Requirement -
Copy, from the data below, every line that has "如果书是从Kindle上拷贝出来而非用Kindle" in it.

Saved data entries
——————

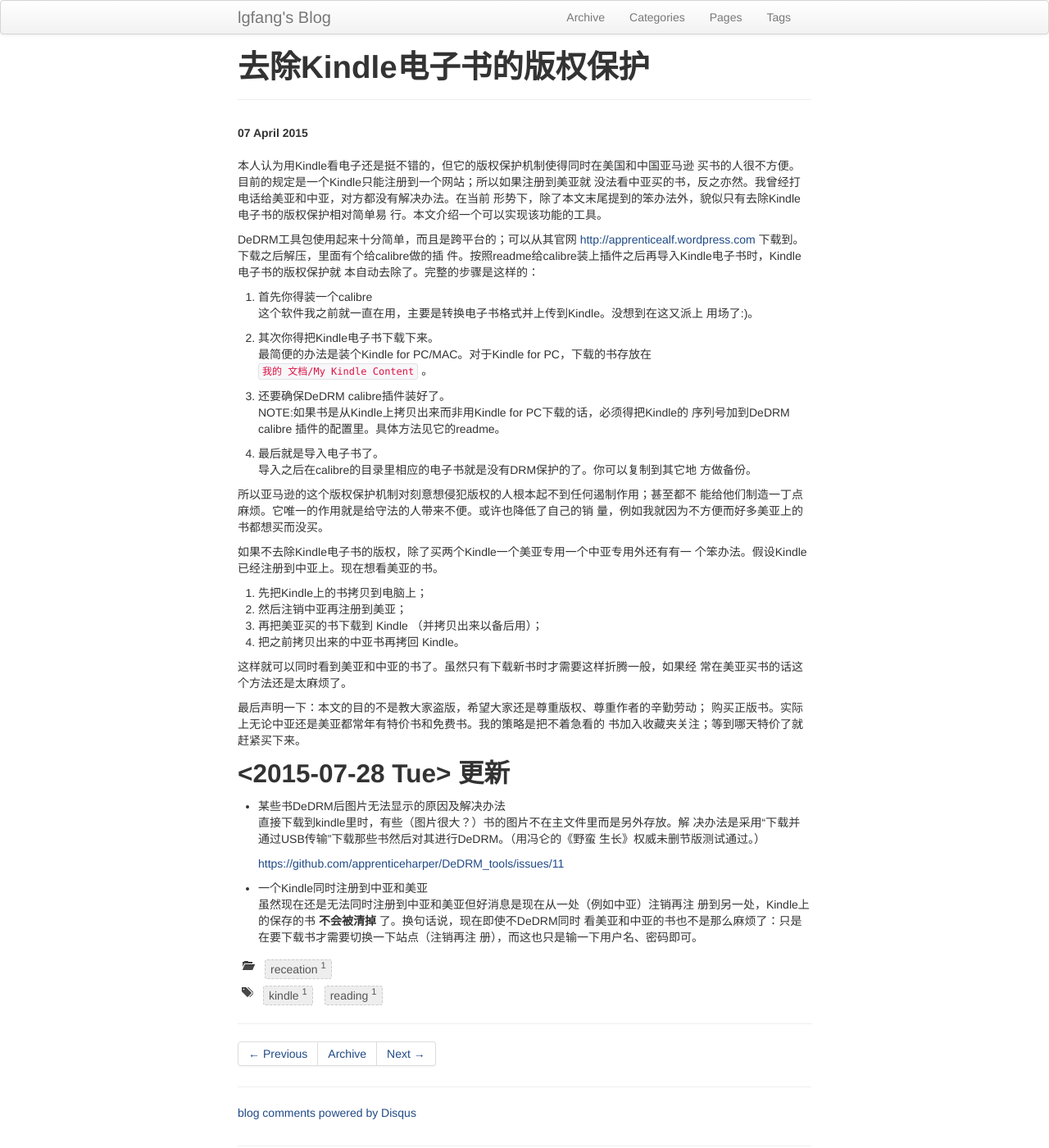
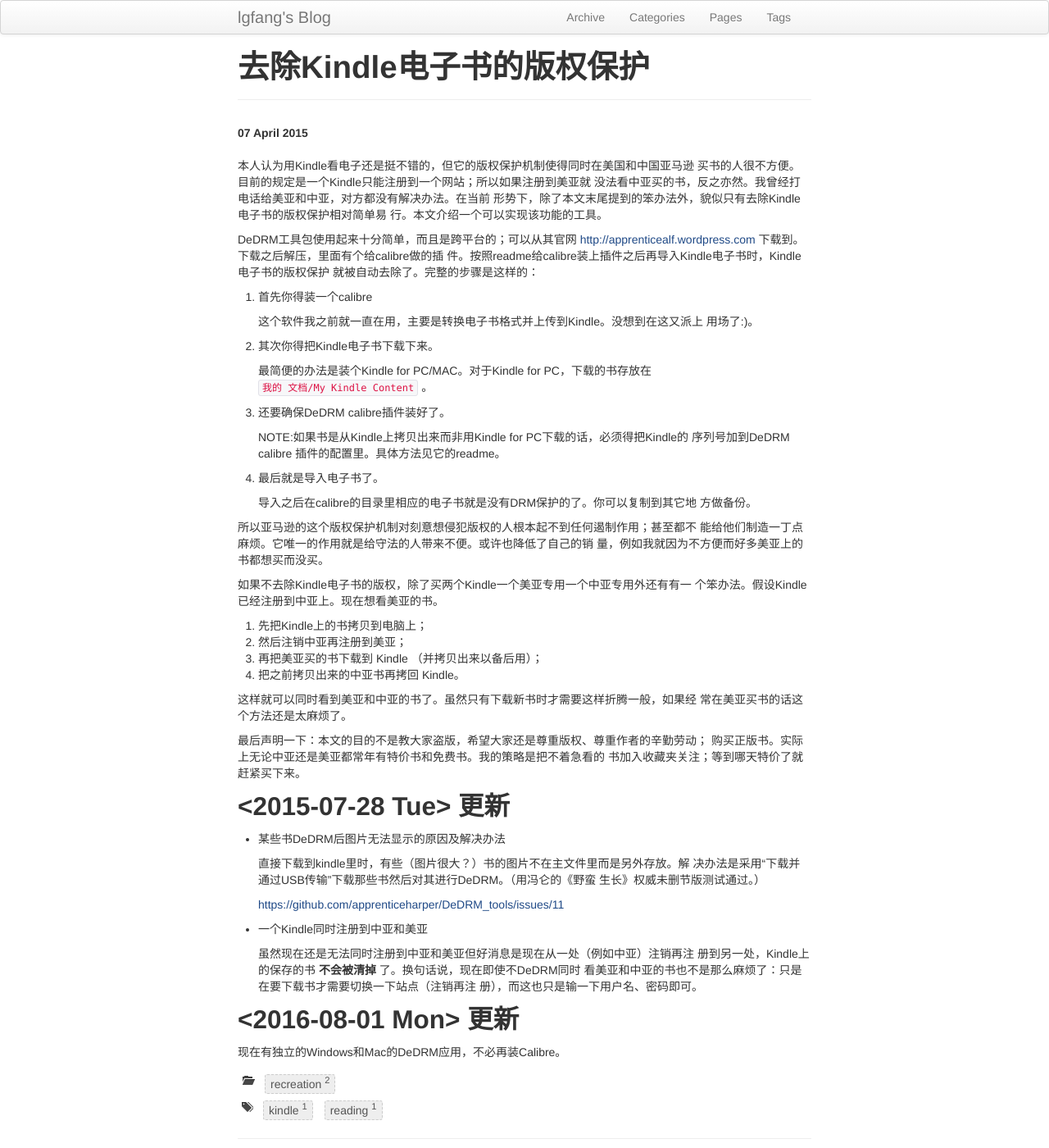
Before and after one commit to lgfang/lgfang.github.io, a Jekyll site: the page built from _posts/2015-04-07-kindle-dedrm.html, in a window 1280 px wide and 1400 px high. Shown: the whole window at 82% size. Built offline with Jekyll 4.4.1, drawn with Linux system fonts in a browser that asks for light colours; comment, search, counter and statistics services are not loaded.

Commit message:
2015-04-07-kindle-dedrm.html: fix a typo and org link home, add 2016 update :palmface:

```diff
--- a/_posts/2015-04-07-kindle-dedrm.html
+++ b/_posts/2015-04-07-kindle-dedrm.html
@@ -2,7 +2,7 @@
 layout: post
 title: 去除Kindle电子书的版权保护
 tagline:
-categories: receation
+categories: recreation
 tags: [kindle, reading]
 ---
 
@@ -17,42 +17,46 @@ tags: [kindle, reading]
 <p>
 DeDRM工具包使用起来十分简单，而且是跨平台的；可以从其官网
 <a href="http://apprenticealf.wordpress.com">http://apprenticealf.wordpress.com</a> 下载到。下载之后解压，里面有个给calibre做的插
-件。按照readme给calibre装上插件之后再导入Kindle电子书时，Kindle电子书的版权保护就
-本自动去除了。完整的步骤是这样的：
+件。按照readme给calibre装上插件之后再导入Kindle电子书时，Kindle电子书的版权保护
+就被自动去除了。完整的步骤是这样的：
 </p>
 
 <ol class="org-ol">
-<li>首先你得装一个calibre
+<li><p>
+首先你得装一个calibre
+</p>
 
 <p>
 这个软件我之前就一直在用，主要是转换电子书格式并上传到Kindle。没想到在这又派上
 用场了:)。
+</p></li>
+
+<li><p>
+其次你得把Kindle电子书下载下来。
 </p>
-</li>
-
-<li>其次你得把Kindle电子书下载下来。
 
 <p>
 最简便的办法是装个Kindle for PC/MAC。对于Kindle for PC，下载的书存放在 <code>我的
    文档/My Kindle Content</code> 。
+</p></li>
+
+<li><p>
+还要确保DeDRM calibre插件装好了。
 </p>
-</li>
-
-<li>还要确保DeDRM calibre插件装好了。
 
 <p>
 NOTE:如果书是从Kindle上拷贝出来而非用Kindle for PC下载的话，必须得把Kindle的
 序列号加到DeDRM calibre 插件的配置里。具体方法见它的readme。
+</p></li>
+
+<li><p>
+最后就是导入电子书了。
 </p>
-</li>
-
-<li>最后就是导入电子书了。
 
 <p>
 导入之后在calibre的目录里相应的电子书就是没有DRM保护的了。你可以复制到其它地
 方做备份。
-</p>
-</li>
+</p></li>
 </ol>
 
 <p>
@@ -66,14 +70,10 @@ NOTE:如果书是从Kindle上拷贝出来而非用Kindle for PC下载的话，
 个笨办法。假设Kindle已经注册到中亚上。现在想看美亚的书。
 </p>
 <ol class="org-ol">
-<li>先把Kindle上的书拷贝到电脑上；
-</li>
-<li>然后注销中亚再注册到美亚；
-</li>
-<li>再把美亚买的书下载到 Kindle （并拷贝出来以备后用）；
-</li>
-<li>把之前拷贝出来的中亚书再拷回 Kindle。
-</li>
+<li>先把Kindle上的书拷贝到电脑上；</li>
+<li>然后注销中亚再注册到美亚；</li>
+<li>再把美亚买的书下载到 Kindle （并拷贝出来以备后用）；</li>
+<li>把之前拷贝出来的中亚书再拷回 Kindle。</li>
 </ol>
 <p>
 这样就可以同时看到美亚和中亚的书了。虽然只有下载新书时才需要这样折腾一般，如果经
@@ -86,11 +86,13 @@ NOTE:如果书是从Kindle上拷贝出来而非用Kindle for PC下载的话，
 书加入收藏夹关注；等到哪天特价了就赶紧买下来。
 </p>
 
-<div id="outline-container-sec-1" class="outline-2">
-<h2 id="sec-1"><span class="timestamp-wrapper"><span class="timestamp">&lt;2015-07-28 Tue&gt;</span></span> 更新</h2>
-<div class="outline-text-2" id="text-1">
+<div id="outline-container-orgec1ac56" class="outline-2">
+<h2 id="orgec1ac56"><span class="timestamp-wrapper"><span class="timestamp">&lt;2015-07-28 Tue&gt; </span></span> 更新</h2>
+<div class="outline-text-2" id="text-orgec1ac56">
 <ul class="org-ul">
-<li>某些书DeDRM后图片无法显示的原因及解决办法
+<li><p>
+某些书DeDRM后图片无法显示的原因及解决办法
+</p>
 
 <p>
 直接下载到kindle里时，有些（图片很大？）书的图片不在主文件里而是另外存放。解
@@ -100,18 +102,27 @@ NOTE:如果书是从Kindle上拷贝出来而非用Kindle for PC下载的话，
 
 <p>
 <a href="https://github.com/apprenticeharper/DeDRM_tools/issues/11">https://github.com/apprenticeharper/DeDRM_tools/issues/11</a>
+</p></li>
+
+<li><p>
+一个Kindle同时注册到中亚和美亚
 </p>
-</li>
-
-<li>一个Kindle同时注册到中亚和美亚
 
 <p>
 虽然现在还是无法同时注册到中亚和美亚但好消息是现在从一处（例如中亚）注销再注
 册到另一处，Kindle上的保存的书 <b>不会被清掉</b> 了。换句话说，现在即使不DeDRM同时
 看美亚和中亚的书也不是那么麻烦了：只是在要下载书才需要切换一下站点（注销再注
 册），而这也只是输一下用户名、密码即可。
-</p>
-</li>
+</p></li>
 </ul>
 </div>
 </div>
+
+<div id="outline-container-org52e769d" class="outline-2">
+<h2 id="org52e769d"><span class="timestamp-wrapper"><span class="timestamp">&lt;2016-08-01 Mon&gt; </span></span> 更新</h2>
+<div class="outline-text-2" id="text-org52e769d">
+<p>
+现在有独立的Windows和Mac的DeDRM应用，不必再装Calibre。
+</p>
+</div>
+</div>
```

——————

Answer to this problem -
 NOTE:如果书是从Kindle上拷贝出来而非用Kindle for PC下载的话，必须得把Kindle的
@@ -66,14 +70,10 @@ NOTE:如果书是从Kindle上拷贝出来而非用Kindle for PC下载的话，
@@ -86,11 +86,13 @@ NOTE:如果书是从Kindle上拷贝出来而非用Kindle for PC下载的话，
@@ -100,18 +102,27 @@ NOTE:如果书是从Kindle上拷贝出来而非用Kindle for PC下载的话，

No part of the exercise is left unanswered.